On my first visit to West Africa, people talked about how nice the Yellow-crowned Gonolek was…and how common. During two weeks I didn’t see a single one. Heard them every now and then as their call is very distinctive.

On my second visit, I always arrived just too late. Sometimes the bird had been perched, or running around, for ages…until I got there. I heard it constantly, from dawn till dusk. Then, suddenly, after about ten days, I got to see it!

Thereafter, which is invariably typical, I came across them everywhere. Absolutely everywhere. I would look into dense undergrowth after hear rustling and my predominant exclamation would be, ‘it’s a Gonolek’.

The Yellow-crowned Gonolek is a striking bird with bright yellow underparts and a black head, back, and wings. The crown of the male bird is yellow, while the female has a brown crown. It grows to a length of around 22cm with a long tail and relatively short wings. The bird has a distinctive call that is loud, melodious, and repetitive, and it is often described as a “wheep-wheep-wheep” sound.

Yellow-crowned Gonolek, West Africa

This bird species is mainly insectivorous, feeding on insects such as grasshoppers, beetles, and caterpillars. They also feed on small reptiles and occasionally small birds. They are active and agile hunters, and they can be seen darting from branch to branch in search of prey.

The Yellow-crowned Gonolek is a monogamous bird species, and both male and female birds participate in nest building. The nest is typically constructed in a thorny bush, and it is made up of twigs, grass, and other plant material. The female bird lays between 2 to 4 eggs, which are incubated for about two weeks by both parents.

Yellow-crowned Gonolek

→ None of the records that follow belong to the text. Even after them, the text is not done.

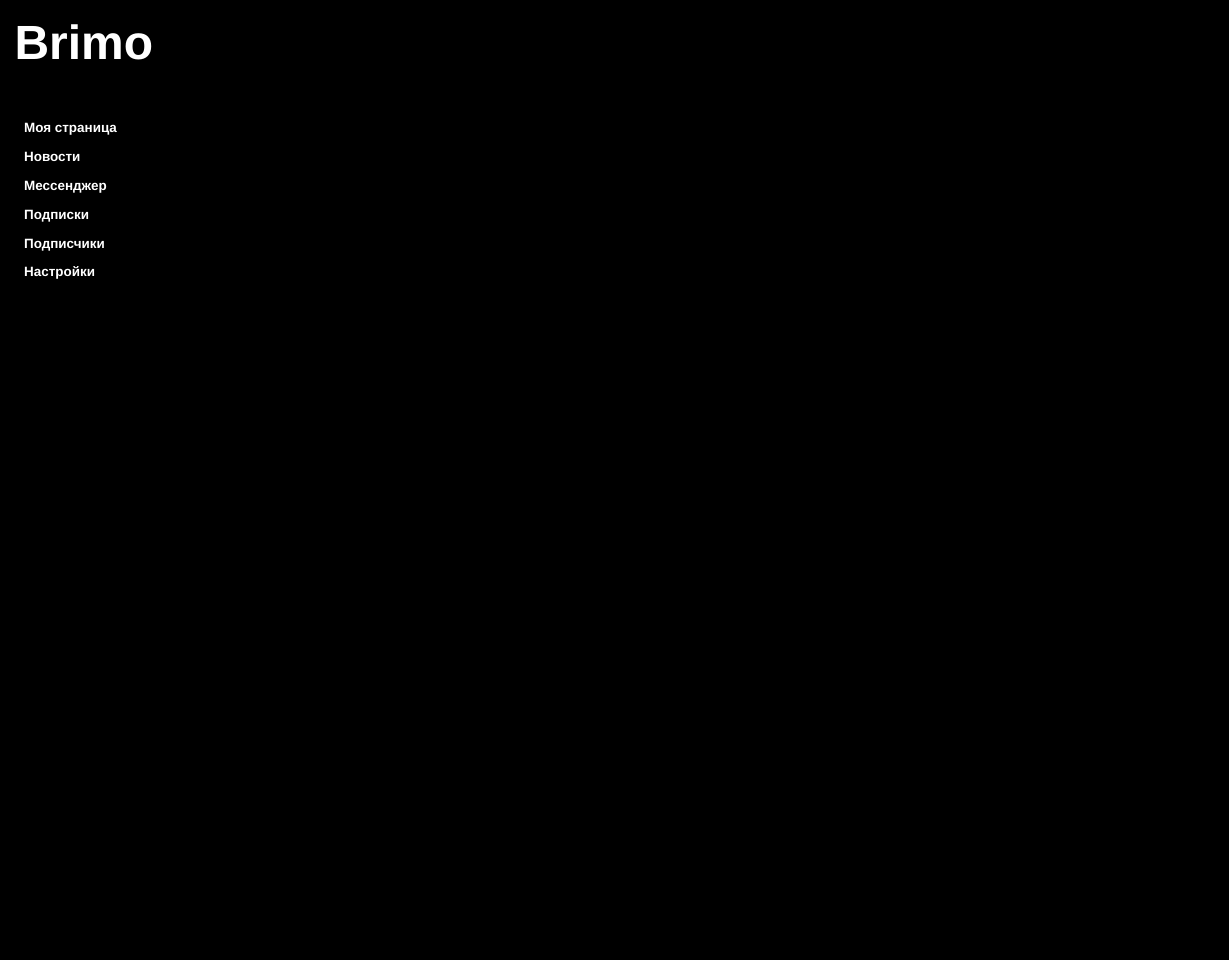
Repository: MaksimKrupkin/socialNetwork
Page: / (app in frontend/socialNetworkFrontend/)
The author's editor kept a copy of each file at every save. The page is drawn from the files as they stood at one save, then again after the next save.
The browser window is 1280 px wide. The pictures show the whole page, at 96% of full size.
The project was rebuilt for these pictures with package versions that can differ from the ones it lists, and the page was loaded fresh each time. Also part of the build but not shown: frontend/socialNetworkFrontend/vite.config.js, frontend/socialNetworkFrontend/src/index.css, frontend/socialNetworkFrontend/src/Components/NavItem/NavItem.module.scss.

Above is the page before, as saved 2024-11-27 19:25:30.

After the next save:
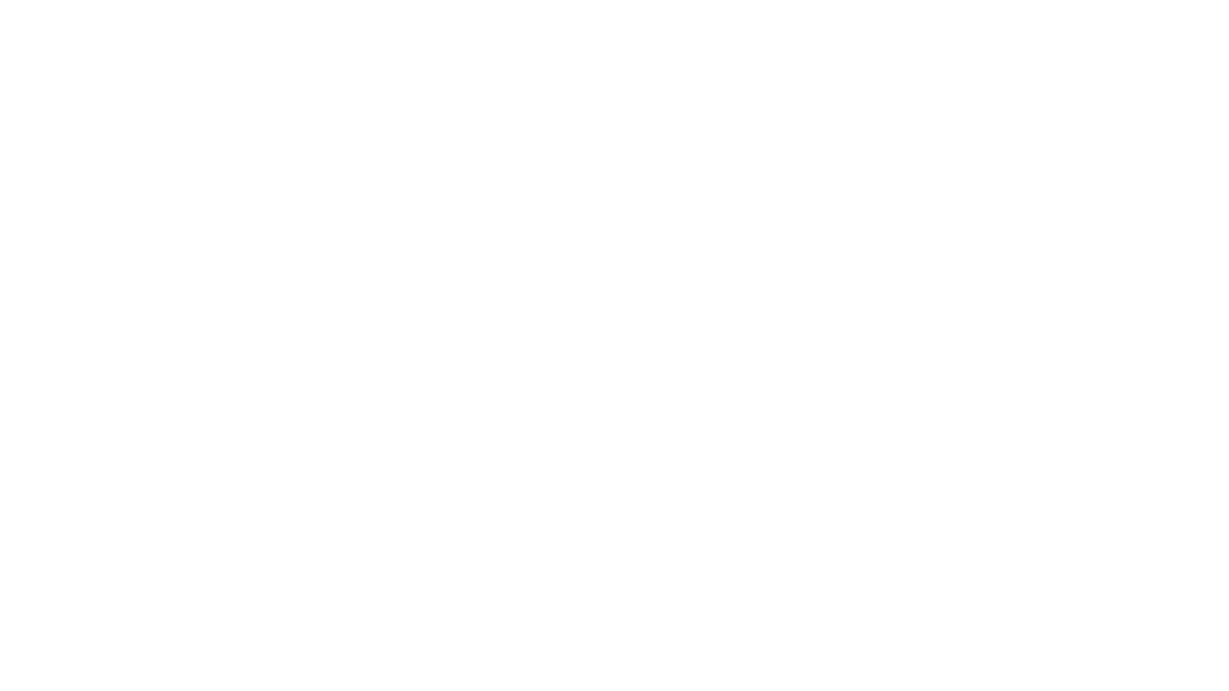
Console error: ReferenceError: styles is not defined
Saved 15 s later.
--- a/frontend/socialNetworkFrontend/src/Pages/MainPage/MainPage.jsx
+++ b/frontend/socialNetworkFrontend/src/Pages/MainPage/MainPage.jsx
@@ -9,7 +9,7 @@ function MainPage() {
         <div className={styles.logo}>Brimo</div>
       </header>
       <nav className={styles.nav_wpapper}>
-        <span className={styles.nav_item}>Моя страница</span>
+        <NavItem />
         <span className={styles.nav_item}>Новости</span>
         <span className={styles.nav_item}>Мессенджер</span>
         <span className={styles.nav_item}>Подписки</span>

After the save that followed:
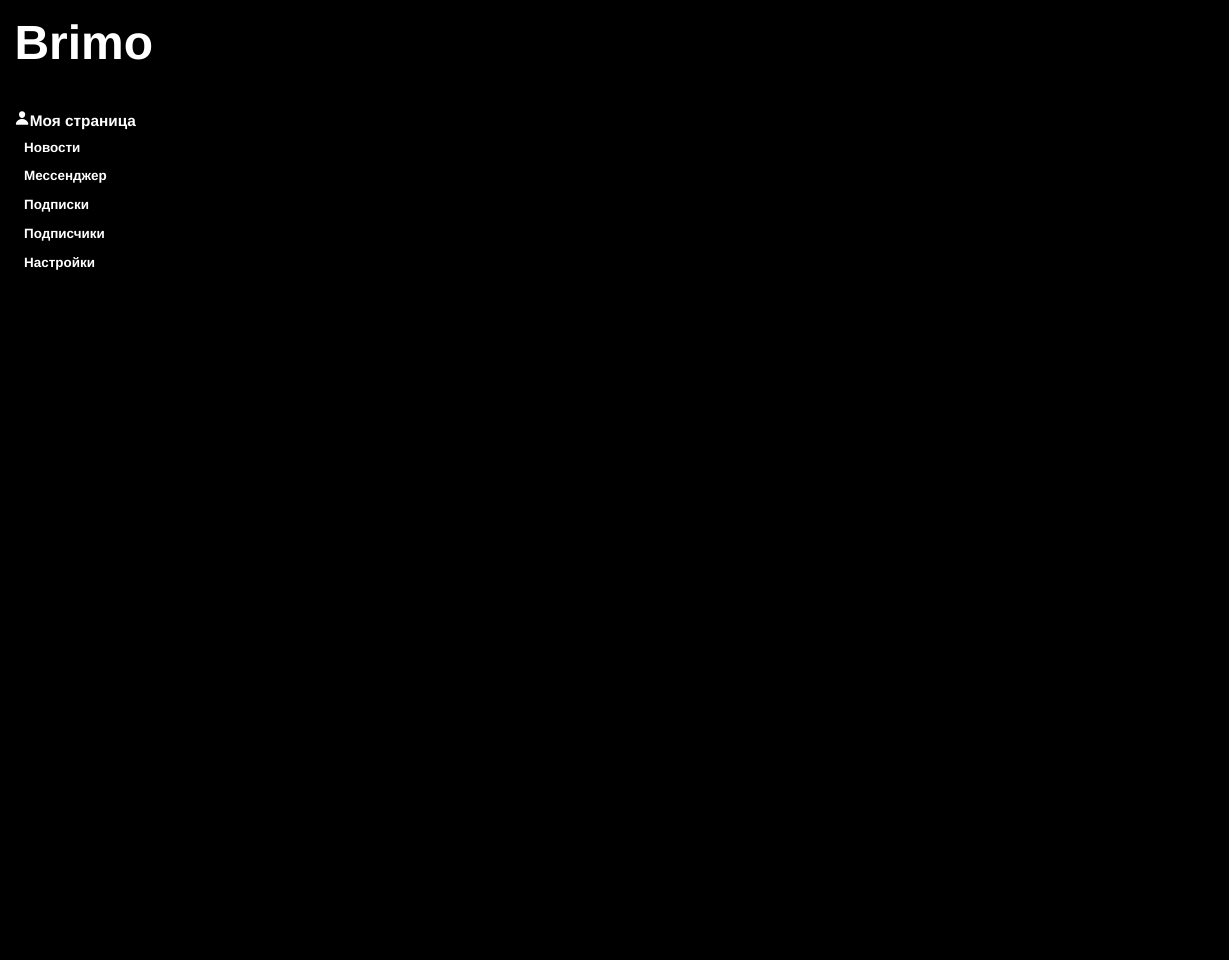
The error is gone.
Saved 27 s later.
--- a/frontend/socialNetworkFrontend/src/Components/NavItem/NavItem.jsx
+++ b/frontend/socialNetworkFrontend/src/Components/NavItem/NavItem.jsx
@@ -1,5 +1,6 @@
 import React from 'react';
 import { IoPerson } from 'react-icons/io5';
+import styles from './NavItem.module.scss';
 
 const NavItem = () => {
   return (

This bird species is not considered endangered, and it is common in many parts of sub-Saharan Africa. They are adaptable birds that can thrive in a range of habitats, including farmland, scrubland, and open woodland. However, like many other bird species, the Yellow-crowned Gonolek is threatened by habitat loss, hunting, and other human activities that negatively impact their habitat.